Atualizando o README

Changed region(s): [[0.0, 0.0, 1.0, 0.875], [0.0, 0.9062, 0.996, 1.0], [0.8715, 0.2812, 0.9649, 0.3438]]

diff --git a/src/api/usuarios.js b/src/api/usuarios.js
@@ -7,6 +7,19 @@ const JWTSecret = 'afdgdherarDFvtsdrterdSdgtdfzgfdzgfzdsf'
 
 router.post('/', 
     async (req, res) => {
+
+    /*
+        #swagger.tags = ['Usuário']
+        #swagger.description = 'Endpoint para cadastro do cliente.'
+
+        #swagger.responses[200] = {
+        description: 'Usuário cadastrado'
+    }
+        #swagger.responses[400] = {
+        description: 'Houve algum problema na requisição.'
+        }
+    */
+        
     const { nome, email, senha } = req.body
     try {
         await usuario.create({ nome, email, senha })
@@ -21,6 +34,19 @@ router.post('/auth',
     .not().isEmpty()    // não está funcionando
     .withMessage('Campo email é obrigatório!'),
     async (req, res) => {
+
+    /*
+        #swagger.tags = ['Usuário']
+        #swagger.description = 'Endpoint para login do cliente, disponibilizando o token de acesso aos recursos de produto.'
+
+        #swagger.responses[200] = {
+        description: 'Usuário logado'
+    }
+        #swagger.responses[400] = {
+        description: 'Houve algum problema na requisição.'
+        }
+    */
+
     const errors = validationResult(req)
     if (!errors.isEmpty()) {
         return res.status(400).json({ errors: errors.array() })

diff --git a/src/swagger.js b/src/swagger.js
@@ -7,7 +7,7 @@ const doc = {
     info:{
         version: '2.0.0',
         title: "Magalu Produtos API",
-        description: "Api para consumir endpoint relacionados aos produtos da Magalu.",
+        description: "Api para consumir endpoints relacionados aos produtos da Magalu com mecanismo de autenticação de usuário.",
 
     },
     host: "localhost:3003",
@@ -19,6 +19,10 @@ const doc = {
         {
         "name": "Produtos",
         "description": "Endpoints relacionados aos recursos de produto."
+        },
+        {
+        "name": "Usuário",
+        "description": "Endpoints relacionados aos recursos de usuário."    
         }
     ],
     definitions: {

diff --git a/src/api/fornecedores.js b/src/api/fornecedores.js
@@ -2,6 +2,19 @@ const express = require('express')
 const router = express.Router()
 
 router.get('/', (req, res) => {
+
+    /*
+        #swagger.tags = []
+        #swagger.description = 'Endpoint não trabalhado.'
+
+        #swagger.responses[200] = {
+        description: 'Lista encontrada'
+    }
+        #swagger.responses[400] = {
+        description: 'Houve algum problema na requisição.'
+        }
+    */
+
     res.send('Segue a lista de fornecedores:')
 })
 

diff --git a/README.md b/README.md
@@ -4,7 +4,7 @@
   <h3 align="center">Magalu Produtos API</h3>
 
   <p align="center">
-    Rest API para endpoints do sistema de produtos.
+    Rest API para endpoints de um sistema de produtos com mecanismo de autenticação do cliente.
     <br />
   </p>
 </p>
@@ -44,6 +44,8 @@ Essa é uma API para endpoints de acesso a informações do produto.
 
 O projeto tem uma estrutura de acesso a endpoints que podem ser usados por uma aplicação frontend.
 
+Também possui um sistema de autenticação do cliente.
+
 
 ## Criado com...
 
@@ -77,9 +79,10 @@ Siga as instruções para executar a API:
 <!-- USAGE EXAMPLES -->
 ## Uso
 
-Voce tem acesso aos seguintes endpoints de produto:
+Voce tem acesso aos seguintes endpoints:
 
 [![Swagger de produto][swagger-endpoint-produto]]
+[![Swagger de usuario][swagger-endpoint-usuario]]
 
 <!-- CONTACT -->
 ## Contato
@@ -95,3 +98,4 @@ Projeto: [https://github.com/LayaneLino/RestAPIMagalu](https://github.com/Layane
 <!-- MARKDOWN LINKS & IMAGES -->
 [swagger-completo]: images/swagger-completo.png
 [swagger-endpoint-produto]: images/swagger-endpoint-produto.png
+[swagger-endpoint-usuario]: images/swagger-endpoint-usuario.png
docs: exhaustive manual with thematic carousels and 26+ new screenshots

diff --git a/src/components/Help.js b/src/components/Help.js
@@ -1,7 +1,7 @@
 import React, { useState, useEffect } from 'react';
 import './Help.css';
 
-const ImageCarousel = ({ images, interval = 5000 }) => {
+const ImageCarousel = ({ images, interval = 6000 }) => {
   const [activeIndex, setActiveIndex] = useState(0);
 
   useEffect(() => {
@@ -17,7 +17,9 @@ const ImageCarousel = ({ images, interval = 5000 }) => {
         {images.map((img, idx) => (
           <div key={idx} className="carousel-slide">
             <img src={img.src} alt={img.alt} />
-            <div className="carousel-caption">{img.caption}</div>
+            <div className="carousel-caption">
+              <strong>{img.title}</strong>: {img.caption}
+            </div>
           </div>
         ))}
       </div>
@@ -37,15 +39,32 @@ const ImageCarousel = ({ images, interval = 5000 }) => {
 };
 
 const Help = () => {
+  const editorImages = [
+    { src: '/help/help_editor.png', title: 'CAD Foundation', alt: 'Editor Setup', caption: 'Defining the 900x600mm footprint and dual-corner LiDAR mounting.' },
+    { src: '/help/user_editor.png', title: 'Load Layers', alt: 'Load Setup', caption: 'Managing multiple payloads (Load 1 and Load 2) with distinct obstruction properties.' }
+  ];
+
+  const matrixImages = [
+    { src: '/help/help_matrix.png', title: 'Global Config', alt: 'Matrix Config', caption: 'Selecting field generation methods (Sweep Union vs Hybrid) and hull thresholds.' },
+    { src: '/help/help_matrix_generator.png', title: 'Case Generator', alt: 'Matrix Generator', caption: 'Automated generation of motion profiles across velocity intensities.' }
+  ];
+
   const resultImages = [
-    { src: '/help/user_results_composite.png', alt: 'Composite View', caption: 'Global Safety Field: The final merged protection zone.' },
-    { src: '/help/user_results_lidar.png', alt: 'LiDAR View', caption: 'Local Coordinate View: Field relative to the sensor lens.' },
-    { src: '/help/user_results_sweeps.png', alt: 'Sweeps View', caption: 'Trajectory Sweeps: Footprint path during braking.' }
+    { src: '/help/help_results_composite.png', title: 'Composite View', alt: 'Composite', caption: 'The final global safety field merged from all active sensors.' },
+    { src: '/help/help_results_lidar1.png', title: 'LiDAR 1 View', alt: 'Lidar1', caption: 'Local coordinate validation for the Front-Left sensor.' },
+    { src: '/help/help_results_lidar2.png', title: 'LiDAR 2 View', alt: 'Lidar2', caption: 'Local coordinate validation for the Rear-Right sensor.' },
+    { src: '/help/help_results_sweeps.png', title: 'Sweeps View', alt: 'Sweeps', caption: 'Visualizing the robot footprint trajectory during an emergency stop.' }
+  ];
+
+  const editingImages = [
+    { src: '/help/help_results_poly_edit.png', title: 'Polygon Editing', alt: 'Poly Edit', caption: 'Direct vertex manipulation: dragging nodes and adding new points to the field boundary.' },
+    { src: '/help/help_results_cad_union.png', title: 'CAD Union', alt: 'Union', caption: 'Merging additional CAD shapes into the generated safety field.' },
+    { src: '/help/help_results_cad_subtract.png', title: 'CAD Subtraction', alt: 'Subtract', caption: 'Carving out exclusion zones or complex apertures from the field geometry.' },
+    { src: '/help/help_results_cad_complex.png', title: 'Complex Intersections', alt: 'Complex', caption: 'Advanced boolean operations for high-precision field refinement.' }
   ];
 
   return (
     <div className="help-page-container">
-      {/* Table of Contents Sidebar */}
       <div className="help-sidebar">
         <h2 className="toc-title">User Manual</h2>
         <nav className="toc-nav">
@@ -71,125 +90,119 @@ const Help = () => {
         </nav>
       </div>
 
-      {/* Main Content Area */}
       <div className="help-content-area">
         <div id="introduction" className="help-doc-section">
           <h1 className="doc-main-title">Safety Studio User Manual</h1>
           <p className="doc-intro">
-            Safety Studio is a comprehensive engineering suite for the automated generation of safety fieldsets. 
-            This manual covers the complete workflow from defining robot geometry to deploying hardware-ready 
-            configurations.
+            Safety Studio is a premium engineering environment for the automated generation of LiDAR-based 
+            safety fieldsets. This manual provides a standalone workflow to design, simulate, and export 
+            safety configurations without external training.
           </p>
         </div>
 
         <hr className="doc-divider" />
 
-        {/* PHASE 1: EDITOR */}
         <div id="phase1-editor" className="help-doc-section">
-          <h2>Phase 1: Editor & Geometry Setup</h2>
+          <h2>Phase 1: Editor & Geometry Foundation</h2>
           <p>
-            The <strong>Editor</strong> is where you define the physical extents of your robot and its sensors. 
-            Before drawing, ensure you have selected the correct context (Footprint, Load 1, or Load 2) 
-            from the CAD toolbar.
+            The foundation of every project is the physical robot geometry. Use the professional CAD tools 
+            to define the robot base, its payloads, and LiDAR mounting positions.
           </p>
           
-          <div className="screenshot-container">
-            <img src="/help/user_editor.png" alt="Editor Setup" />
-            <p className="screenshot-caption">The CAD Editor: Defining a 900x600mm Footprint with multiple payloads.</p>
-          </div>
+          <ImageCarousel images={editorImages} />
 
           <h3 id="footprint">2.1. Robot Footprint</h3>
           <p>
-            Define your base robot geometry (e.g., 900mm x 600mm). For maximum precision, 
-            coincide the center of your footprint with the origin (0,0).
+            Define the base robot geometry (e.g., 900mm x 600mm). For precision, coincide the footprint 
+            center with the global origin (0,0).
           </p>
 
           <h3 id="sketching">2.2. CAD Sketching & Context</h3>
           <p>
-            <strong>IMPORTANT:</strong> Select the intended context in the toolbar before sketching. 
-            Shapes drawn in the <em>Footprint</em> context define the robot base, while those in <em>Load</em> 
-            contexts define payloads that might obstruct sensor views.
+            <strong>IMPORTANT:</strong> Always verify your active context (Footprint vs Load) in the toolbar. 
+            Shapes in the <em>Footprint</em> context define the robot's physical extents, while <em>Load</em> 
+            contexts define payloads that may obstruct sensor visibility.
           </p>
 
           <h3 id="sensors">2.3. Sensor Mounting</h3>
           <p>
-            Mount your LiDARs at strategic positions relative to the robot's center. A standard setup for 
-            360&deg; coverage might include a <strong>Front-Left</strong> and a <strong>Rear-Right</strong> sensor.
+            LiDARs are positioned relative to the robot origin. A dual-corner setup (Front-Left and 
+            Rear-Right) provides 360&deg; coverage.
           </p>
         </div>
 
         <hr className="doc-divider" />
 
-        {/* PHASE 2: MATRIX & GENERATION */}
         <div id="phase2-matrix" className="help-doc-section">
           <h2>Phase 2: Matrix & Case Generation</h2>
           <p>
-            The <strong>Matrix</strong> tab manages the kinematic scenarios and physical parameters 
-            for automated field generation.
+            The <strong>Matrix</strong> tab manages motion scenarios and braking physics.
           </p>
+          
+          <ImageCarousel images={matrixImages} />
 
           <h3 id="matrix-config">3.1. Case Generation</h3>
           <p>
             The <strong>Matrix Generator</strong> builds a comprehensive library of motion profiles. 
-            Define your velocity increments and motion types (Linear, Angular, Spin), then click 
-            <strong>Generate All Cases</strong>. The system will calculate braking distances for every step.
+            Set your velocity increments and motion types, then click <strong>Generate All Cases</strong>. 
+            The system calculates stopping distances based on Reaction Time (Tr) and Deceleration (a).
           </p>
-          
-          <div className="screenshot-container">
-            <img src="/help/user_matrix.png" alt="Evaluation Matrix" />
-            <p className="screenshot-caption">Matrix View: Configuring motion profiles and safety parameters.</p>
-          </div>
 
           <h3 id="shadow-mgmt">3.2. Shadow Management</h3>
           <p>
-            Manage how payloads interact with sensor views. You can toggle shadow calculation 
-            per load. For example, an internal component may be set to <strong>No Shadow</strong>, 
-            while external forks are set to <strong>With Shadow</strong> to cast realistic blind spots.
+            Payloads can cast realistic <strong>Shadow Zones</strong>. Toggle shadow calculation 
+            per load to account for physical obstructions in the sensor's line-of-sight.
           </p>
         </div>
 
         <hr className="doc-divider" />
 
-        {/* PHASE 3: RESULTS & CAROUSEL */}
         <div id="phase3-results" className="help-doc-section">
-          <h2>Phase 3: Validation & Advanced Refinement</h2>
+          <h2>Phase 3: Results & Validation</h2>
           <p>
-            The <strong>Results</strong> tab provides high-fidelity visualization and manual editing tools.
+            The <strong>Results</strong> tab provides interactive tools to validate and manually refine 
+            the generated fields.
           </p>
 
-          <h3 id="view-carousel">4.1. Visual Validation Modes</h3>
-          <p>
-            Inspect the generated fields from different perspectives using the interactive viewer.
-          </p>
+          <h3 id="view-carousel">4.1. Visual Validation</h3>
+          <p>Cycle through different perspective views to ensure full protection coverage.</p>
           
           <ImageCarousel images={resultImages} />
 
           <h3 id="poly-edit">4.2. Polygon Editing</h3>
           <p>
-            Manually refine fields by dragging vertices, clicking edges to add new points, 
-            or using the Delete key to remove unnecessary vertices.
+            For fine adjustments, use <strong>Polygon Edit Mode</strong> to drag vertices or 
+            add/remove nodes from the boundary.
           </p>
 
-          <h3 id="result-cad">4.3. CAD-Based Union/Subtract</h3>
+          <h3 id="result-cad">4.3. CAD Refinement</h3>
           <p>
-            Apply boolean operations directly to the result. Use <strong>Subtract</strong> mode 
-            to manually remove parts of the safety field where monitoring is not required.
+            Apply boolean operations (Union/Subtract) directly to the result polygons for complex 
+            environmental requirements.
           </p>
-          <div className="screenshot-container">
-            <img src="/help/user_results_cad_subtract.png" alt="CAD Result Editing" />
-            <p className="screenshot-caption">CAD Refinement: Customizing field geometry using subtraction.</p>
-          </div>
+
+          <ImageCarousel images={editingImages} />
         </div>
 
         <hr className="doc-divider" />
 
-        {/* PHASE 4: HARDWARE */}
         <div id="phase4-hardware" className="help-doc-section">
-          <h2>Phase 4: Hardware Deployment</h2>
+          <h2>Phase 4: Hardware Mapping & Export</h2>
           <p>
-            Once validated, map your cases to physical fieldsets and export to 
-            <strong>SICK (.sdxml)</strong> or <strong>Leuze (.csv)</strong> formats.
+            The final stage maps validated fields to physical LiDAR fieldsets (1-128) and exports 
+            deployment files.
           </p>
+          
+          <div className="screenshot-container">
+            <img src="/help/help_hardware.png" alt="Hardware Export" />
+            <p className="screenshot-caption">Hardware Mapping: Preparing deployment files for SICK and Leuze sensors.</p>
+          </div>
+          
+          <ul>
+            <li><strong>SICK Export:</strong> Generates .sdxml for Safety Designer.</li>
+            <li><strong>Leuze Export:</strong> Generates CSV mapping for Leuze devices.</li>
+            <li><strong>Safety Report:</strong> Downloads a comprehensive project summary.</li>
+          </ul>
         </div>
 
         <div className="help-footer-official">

************

» What is being asked: Scan the data above, find each line with "where", and copy it.

» Solution to this task:
-            The <strong>Editor</strong> is where you define the physical extents of your robot and its sensors. 
-            to manually remove parts of the safety field where monitoring is not required.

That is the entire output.